   It’s all set in London, since Woody couldn’t get American funding to make the movie (he accepted money from the BBC on the condition that he set it in London and use mostly British actors), but this is a peacock’s-eye view of London, a quietly posh place of tennis courts, museums, opera houses and manicured gardens every bit as pretty and privileged as the New York Woody’s characters have inhabited for decades. When Chris and Chloe move into a flat with spectacular, floor-to-ceiling views of the Thames, the audience in Lincoln Center gasped in appreciation. No doubt they felt the pangs of real-estate envy that are familiar to all Woody fans — especially those crammed into New York apartments.

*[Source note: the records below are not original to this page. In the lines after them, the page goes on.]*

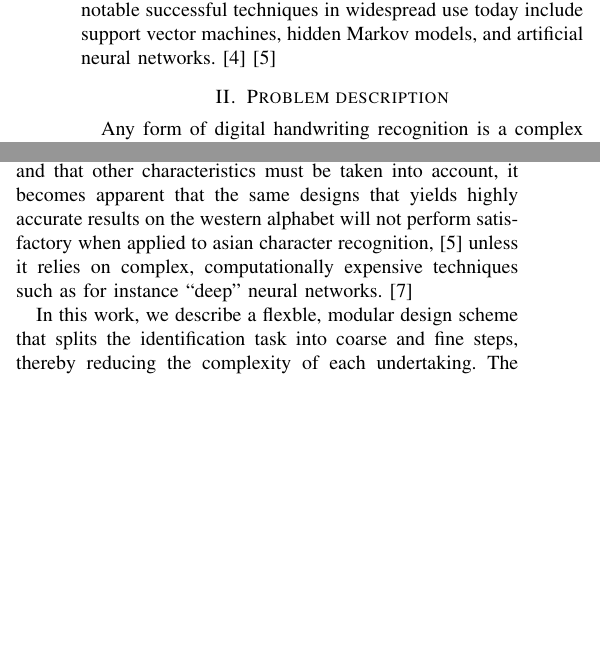
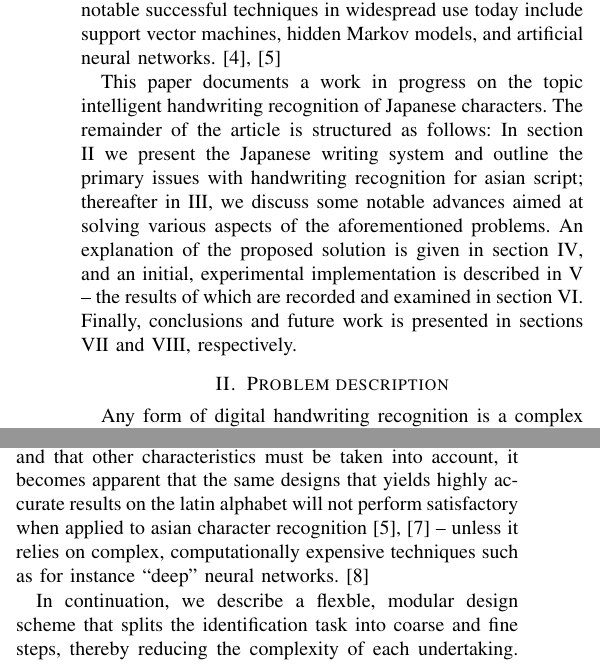
Before and after one commit to lfk/kanji-icr, a LaTeX paper (doc/tacs2014/article.tex): two parts of the columns of page 1 of 3, joined at a grey line, cut so that both start at the same text, the shorter picture padded with empty space. Compiled offline with pdfLaTeX.

Commit message:
Document overview added to introduction, additional references in section II.

```diff
--- a/doc/tacs2014/article.tex
+++ b/doc/tacs2014/article.tex
@@ -61,10 +62,20 @@
 	In \cite{dimond1957devices} (1957), T.L. Dimond summarized early character recognition efforts and introduced the Stylator, another input recognition device.
 
 	The decades of research since has introduced a vast number of recognition techniques for writing in any and all forms; notable successful techniques in
-	widespread use today include support vector machines, hidden Markov models, and artificial neural networks. \cite{fujisawa2008forty} \cite{tappert1990state}
+	widespread use today include support vector machines, hidden Markov models, and artificial neural networks. \cite{fujisawa2008forty, tappert1990state}
+
+	This paper documents a work in progress on the topic intelligent handwriting recognition of Japanese characters.
+	The remainder of the article is structured as follows:
+	In section \ref{sec:problem_description} we present the Japanese writing system and outline the primary issues with handwriting recognition for asian script;
+	thereafter in \ref{sec:previous_work}, we discuss some notable advances aimed at solving various aspects of the aforementioned problems.
+	An explanation of the proposed solution is given in section \ref{sec:proposed_solution}, and an initial, experimental implementation is described in \ref{sec:experiments}
+	-- the results of which are recorded and examined in section \ref{sec:experiment_results}. Finally, conclusions and future work is presented in sections
+	\ref{sec:conclusions} and \ref{sec:future_work}, respectively.
+
 
 
 	\section{Problem description}
+	\label{sec:problem_description}
 
 	Any form of digital handwriting recognition is a complex undertaking,
 	where the performance of the system is impacted by a multitude of factors -- spanning
@@ -80,16 +91,17 @@
 
 	Given that the category search space for Japanese characters is an order of magnitude larger than its western counterparts,
 	and that other characteristics must be taken into account, it becomes apparent that the same designs that
-	yields highly accurate results on the western alphabet will not perform satisfactory when applied to asian character recognition, \cite{tappert1990state}
-	unless it relies on complex, computationally expensive techniques such as for instance ``deep'' neural networks. \cite{ciresan2012multi}
+	yields highly accurate results on the latin alphabet will not perform satisfactory when applied to asian character recognition \cite{tappert1990state, liu2004online}
+	-- unless it relies on complex, computationally expensive techniques such as for instance ``deep'' neural networks. \cite{ciresan2012multi}
 
-	In this work, we describe a flexble, modular design scheme that splits the identification task into coarse and fine steps,
+	In continuation, we describe a flexble, modular design scheme that splits the identification task into coarse and fine steps,
 	thereby reducing the complexity of each undertaking. The design scheme also permits replacing classification strategies,
 	and facilitates the parallelization of network training.
 
 
 
 	\section{Previous work}
+	\label{sec:previous_work}
 
 	Testing a cite \cite{zhu2014robust}.
 
```
Also changed, not shown: doc/tacs2014/references.bib (+11 -0 lines), doc/tacs2014/article.tex (6 more changed lines).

   But the movie is different than most of the director’s work in other ways. The story’s played straight, milked for suspense rather than laughs. There’s no neurotic "Woody" character to toss in sardonic asides. The sex scenes are pretty graphic, too — surprisingly so, from a director who made a movie (Mighty Aphrodite) about a man who pursues a prostitute for reasons that have nothing to do with sex.
   Even so, Match Point feels a bit bloodless, maybe because its main character is such an ice-cold customer. The self-loathing and doubt the doctor in Crimes and Misdemeanors experiences as he contemplates getting rid of an unstable ex-lover — not to mention the remorse he feels for having killed her — give that movie most of its depth. In contrast, Chris seems sociopathically unaffected by the murder at the center of Match Point.
   There’s a bit too much talk about the importance of luck, as if Woody were an overanxious teacher preparing his class for a pop quiz. And, as New York magazine put it, "Woody’s characters do say things like ‘Quite right, Papa!’ more than seems absolutely necessary." But these are easy flaws to forgive in a movie that contains so many old-fashioned pleasures, from its fine acting and taut, suspense-building editing.
   Woody told the Lincoln Center audience that Score, the movie he was then wrapping up, was "a very, very light comedy — I would almost use the word ‘trivial.’" Comedy or no comedy, his current movie is also light on its feet, unburdened by any deep thoughts or feelings. But it’s a well-crafted old-fashioned psychological thriller, and that makes for a good night at the movies.
Rated R. Contains some sexuality.